Task to complete »
From the entries below, output the line with "GitHub-style; blank space fills up the shorter version." and each following line up to and including the line with "Also changed, not shown: other", exactly as written.

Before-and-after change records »
=== Section Start ===
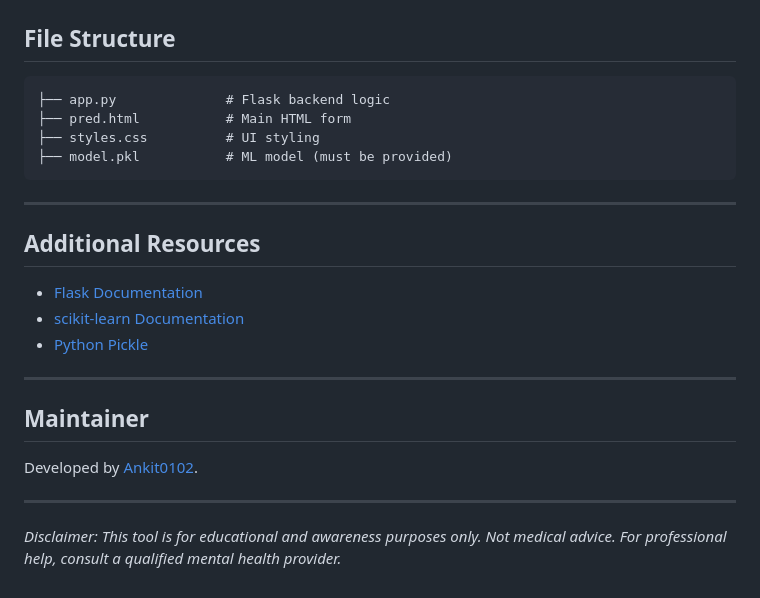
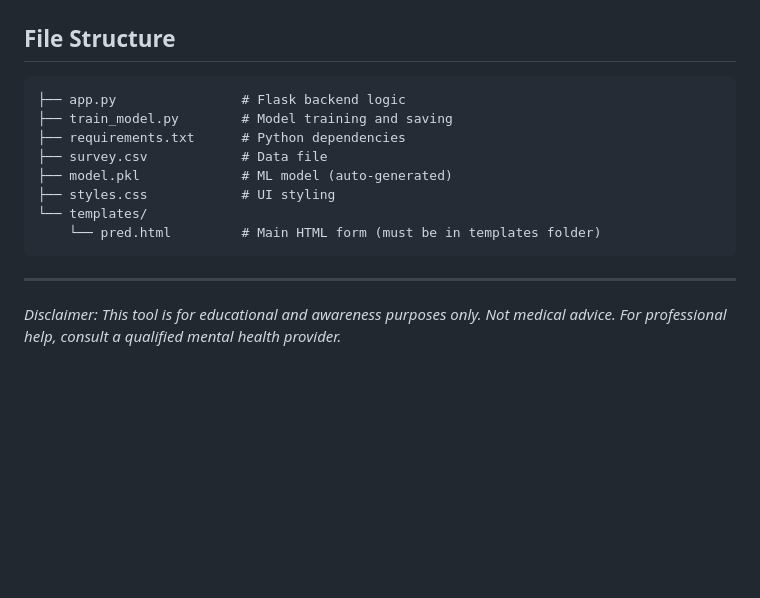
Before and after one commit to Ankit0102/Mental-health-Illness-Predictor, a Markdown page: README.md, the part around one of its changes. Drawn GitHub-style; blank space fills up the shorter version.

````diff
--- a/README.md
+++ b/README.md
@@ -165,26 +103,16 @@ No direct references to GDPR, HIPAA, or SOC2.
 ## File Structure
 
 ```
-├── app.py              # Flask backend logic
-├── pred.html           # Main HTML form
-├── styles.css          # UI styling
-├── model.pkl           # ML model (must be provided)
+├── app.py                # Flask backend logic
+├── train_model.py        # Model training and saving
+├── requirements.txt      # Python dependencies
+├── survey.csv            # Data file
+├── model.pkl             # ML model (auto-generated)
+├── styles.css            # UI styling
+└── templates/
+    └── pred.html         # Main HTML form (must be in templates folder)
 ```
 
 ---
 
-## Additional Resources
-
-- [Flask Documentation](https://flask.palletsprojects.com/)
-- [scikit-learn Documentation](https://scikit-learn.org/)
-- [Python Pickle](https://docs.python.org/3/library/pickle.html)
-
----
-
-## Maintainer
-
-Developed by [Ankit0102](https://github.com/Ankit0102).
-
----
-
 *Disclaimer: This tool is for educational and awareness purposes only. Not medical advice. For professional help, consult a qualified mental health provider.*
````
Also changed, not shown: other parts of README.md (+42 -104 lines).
=== Section End ===
=== Section Start ===
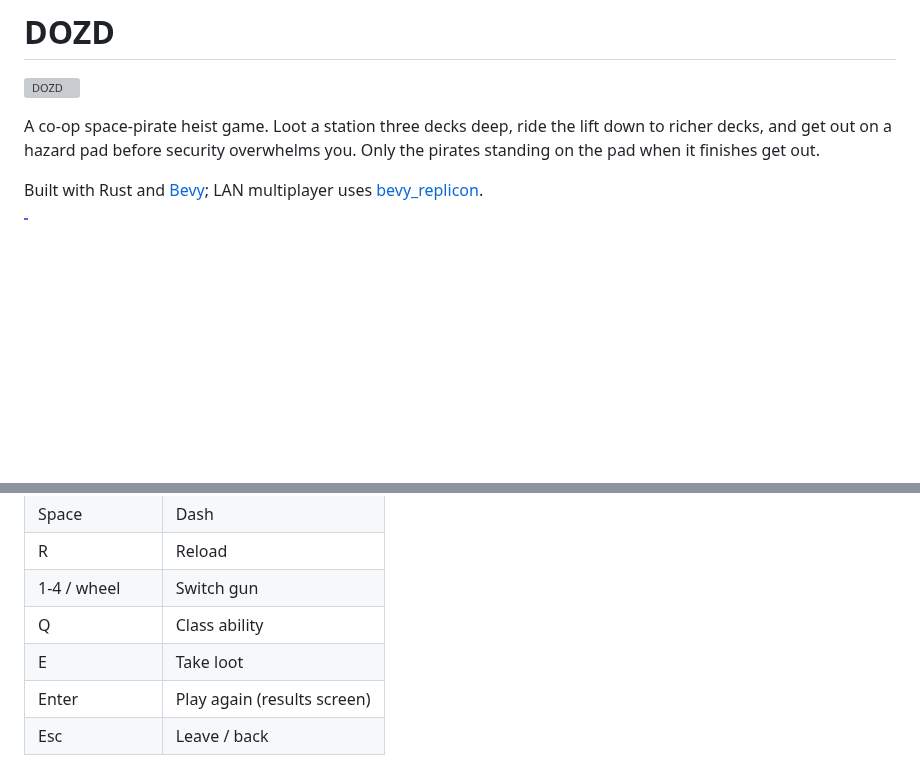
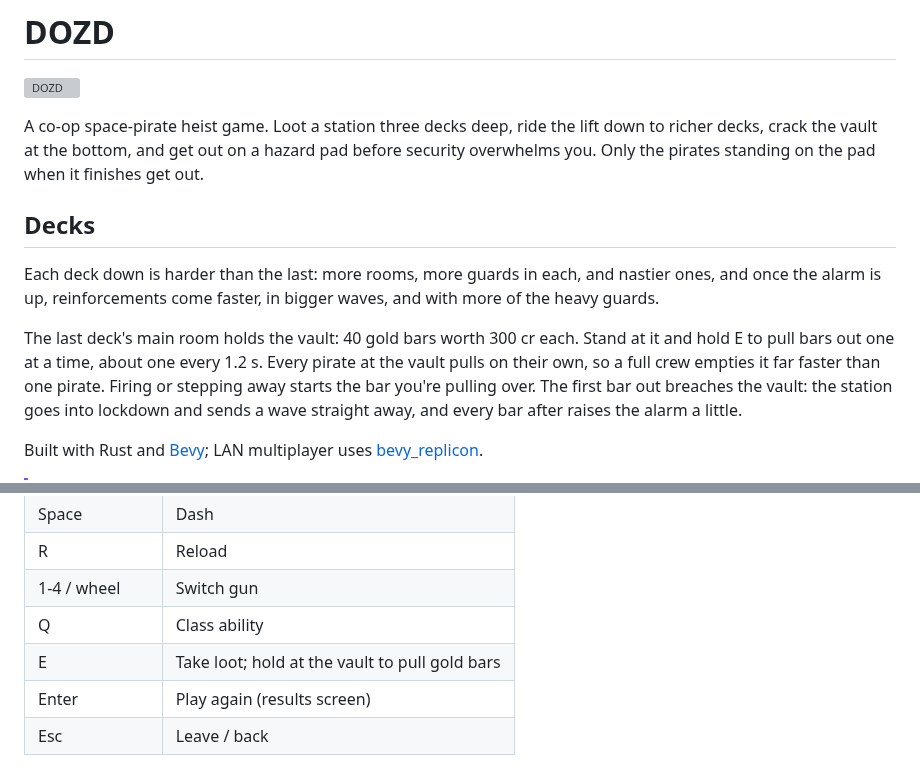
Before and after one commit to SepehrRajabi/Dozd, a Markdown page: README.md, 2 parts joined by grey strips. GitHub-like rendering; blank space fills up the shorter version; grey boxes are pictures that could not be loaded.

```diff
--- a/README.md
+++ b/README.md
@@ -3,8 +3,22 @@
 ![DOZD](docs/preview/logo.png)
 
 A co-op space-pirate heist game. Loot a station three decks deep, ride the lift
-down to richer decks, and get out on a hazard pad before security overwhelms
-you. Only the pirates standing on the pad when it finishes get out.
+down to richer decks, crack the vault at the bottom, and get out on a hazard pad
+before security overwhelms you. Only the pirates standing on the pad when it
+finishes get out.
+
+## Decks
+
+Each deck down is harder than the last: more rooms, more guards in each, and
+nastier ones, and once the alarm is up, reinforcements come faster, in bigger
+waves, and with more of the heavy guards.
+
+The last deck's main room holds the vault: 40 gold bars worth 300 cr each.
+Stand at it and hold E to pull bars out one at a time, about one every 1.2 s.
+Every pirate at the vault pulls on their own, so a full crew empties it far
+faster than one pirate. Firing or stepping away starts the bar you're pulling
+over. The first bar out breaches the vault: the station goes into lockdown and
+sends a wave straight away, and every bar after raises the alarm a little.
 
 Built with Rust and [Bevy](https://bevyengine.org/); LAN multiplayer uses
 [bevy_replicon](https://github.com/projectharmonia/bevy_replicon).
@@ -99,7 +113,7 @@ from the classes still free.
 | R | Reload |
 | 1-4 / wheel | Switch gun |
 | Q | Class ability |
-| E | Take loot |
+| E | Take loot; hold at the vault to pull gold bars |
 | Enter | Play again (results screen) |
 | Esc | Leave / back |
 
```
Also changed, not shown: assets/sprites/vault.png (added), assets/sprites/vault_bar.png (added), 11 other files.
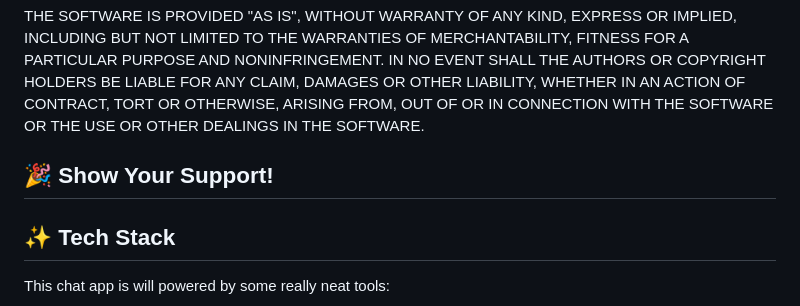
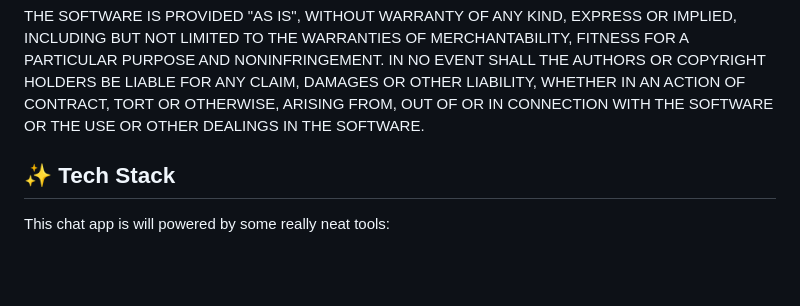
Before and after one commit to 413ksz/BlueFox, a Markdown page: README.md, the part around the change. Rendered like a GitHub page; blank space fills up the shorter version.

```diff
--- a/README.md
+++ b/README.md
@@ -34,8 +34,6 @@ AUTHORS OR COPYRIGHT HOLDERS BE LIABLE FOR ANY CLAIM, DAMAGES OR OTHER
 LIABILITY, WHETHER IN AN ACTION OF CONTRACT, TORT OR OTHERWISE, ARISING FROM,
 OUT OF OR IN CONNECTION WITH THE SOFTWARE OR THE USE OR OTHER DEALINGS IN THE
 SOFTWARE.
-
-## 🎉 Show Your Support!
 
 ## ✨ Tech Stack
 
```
=== Section End ===
Answer »
Before and after one commit to Ankit0102/Mental-health-Illness-Predictor, a Markdown page: README.md, the part around one of its changes. Drawn GitHub-style; blank space fills up the shorter version.

````diff
--- a/README.md
+++ b/README.md
@@ -165,26 +103,16 @@ No direct references to GDPR, HIPAA, or SOC2.
 ## File Structure
 
 ```
-├── app.py              # Flask backend logic
-├── pred.html           # Main HTML form
-├── styles.css          # UI styling
-├── model.pkl           # ML model (must be provided)
+├── app.py                # Flask backend logic
+├── train_model.py        # Model training and saving
+├── requirements.txt      # Python dependencies
+├── survey.csv            # Data file
+├── model.pkl             # ML model (auto-generated)
+├── styles.css            # UI styling
+└── templates/
+    └── pred.html         # Main HTML form (must be in templates folder)
 ```
 
 ---
 
-## Additional Resources
-
-- [Flask Documentation](https://flask.palletsprojects.com/)
-- [scikit-learn Documentation](https://scikit-learn.org/)
-- [Python Pickle](https://docs.python.org/3/library/pickle.html)
-
----
-
-## Maintainer
-
-Developed by [Ankit0102](https://github.com/Ankit0102).
-
----
-
 *Disclaimer: This tool is for educational and awareness purposes only. Not medical advice. For professional help, consult a qualified mental health provider.*
````
Also changed, not shown: other parts of README.md (+42 -104 lines).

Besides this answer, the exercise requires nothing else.